(TASK REQUIREMENTS)
Both the line with "Before and after one commit to Hebilicious/vize, a" and the line with "fix(docs): keep All" in the records below must appear in the output, along with every line between them, exactly and with nothing added.

(SUPPLIED DATA)

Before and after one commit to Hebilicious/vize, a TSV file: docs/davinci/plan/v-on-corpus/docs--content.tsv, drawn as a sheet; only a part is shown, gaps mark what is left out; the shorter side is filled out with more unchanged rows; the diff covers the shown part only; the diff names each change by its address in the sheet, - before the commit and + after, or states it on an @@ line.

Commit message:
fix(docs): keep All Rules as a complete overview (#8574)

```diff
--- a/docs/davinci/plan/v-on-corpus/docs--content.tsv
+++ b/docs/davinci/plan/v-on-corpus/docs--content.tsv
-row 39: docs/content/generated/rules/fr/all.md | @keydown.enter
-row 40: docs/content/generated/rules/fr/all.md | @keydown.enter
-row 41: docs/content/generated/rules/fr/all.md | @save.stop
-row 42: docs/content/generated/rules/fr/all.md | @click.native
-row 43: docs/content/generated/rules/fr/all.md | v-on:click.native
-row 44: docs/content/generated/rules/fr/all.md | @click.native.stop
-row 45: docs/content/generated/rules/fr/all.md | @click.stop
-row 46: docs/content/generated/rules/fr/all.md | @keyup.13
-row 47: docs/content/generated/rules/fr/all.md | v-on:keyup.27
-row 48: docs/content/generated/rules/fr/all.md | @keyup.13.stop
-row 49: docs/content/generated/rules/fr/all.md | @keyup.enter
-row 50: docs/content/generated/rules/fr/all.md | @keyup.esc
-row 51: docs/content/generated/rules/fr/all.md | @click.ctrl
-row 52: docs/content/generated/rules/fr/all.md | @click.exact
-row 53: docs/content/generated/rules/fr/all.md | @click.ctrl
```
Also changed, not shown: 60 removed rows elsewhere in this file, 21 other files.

==

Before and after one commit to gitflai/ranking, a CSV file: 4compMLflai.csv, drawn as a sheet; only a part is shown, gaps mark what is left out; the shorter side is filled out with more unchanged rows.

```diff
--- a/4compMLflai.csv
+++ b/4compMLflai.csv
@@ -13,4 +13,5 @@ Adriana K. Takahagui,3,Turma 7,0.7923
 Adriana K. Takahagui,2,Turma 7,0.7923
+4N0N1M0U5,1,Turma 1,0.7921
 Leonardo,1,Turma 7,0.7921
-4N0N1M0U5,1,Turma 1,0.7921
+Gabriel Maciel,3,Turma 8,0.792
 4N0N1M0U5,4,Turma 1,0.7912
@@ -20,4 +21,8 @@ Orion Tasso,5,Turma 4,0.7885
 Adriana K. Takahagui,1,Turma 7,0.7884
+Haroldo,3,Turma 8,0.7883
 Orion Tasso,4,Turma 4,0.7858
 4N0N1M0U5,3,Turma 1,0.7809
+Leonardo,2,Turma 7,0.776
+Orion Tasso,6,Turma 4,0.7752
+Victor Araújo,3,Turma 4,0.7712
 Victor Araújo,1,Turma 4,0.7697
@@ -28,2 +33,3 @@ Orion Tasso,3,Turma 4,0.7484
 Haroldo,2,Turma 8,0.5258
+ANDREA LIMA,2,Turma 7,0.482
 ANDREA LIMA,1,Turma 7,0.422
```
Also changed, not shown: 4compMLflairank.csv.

* * *

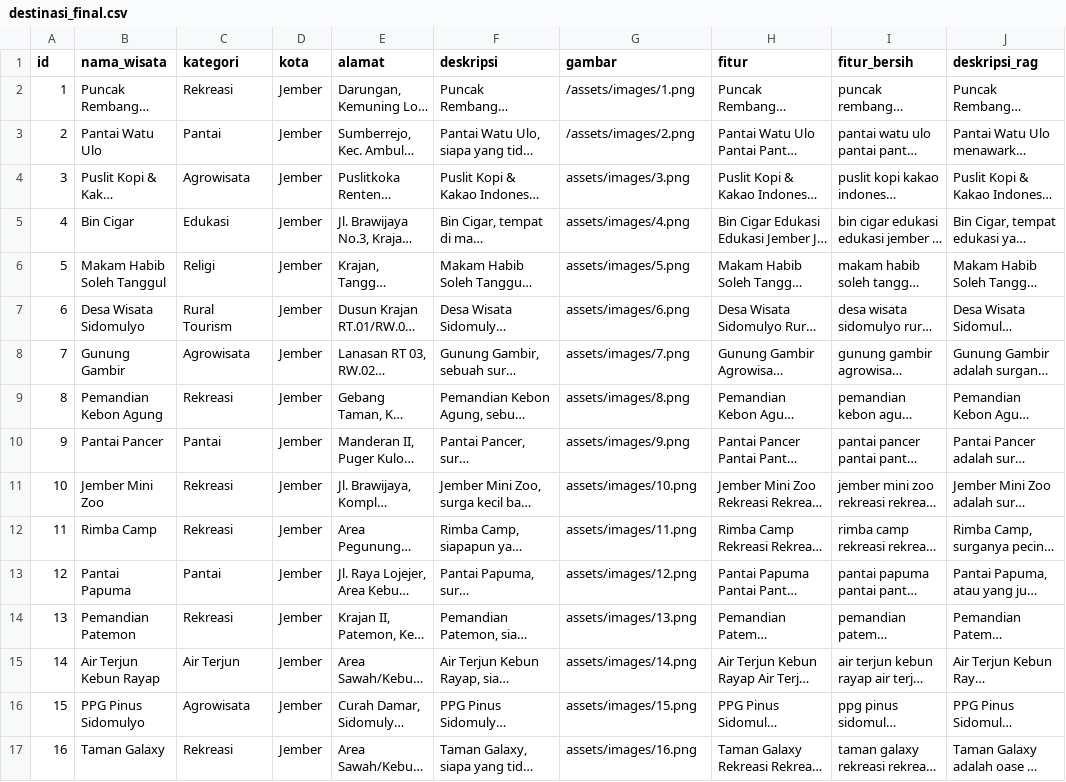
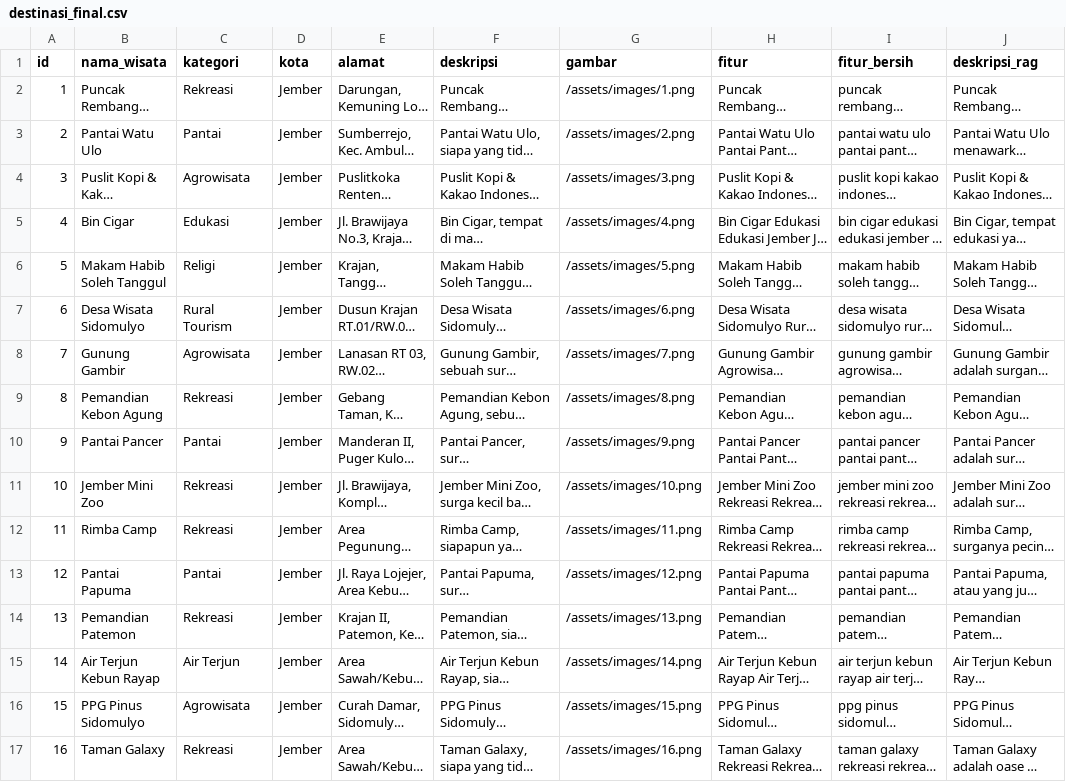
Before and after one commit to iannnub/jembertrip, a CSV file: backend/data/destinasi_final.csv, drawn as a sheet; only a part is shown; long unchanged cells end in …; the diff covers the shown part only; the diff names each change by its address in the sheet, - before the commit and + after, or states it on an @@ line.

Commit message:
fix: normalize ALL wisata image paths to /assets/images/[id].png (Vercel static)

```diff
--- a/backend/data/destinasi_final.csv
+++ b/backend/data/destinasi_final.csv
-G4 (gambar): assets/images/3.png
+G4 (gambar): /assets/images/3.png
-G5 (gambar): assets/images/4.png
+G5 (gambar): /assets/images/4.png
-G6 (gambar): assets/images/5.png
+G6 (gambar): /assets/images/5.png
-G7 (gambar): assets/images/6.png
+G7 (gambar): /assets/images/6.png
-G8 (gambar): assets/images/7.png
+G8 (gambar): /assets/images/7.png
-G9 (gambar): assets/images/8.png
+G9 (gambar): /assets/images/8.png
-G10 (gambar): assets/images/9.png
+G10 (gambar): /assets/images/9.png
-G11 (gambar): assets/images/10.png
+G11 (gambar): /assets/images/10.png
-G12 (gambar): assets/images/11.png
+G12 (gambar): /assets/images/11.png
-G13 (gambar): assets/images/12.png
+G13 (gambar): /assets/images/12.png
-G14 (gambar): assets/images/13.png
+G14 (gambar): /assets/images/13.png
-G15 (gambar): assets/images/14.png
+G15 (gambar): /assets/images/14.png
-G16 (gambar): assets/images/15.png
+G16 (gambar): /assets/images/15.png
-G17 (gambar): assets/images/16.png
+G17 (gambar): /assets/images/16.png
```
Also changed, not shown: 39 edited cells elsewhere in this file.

(ANSWER AREA)
Before and after one commit to Hebilicious/vize, a TSV file: docs/davinci/plan/v-on-corpus/docs--content.tsv, drawn as a sheet; only a part is shown, gaps mark what is left out; the shorter side is filled out with more unchanged rows; the diff covers the shown part only; the diff names each change by its address in the sheet, - before the commit and + after, or states it on an @@ line.

Commit message:
fix(docs): keep All Rules as a complete overview (#8574)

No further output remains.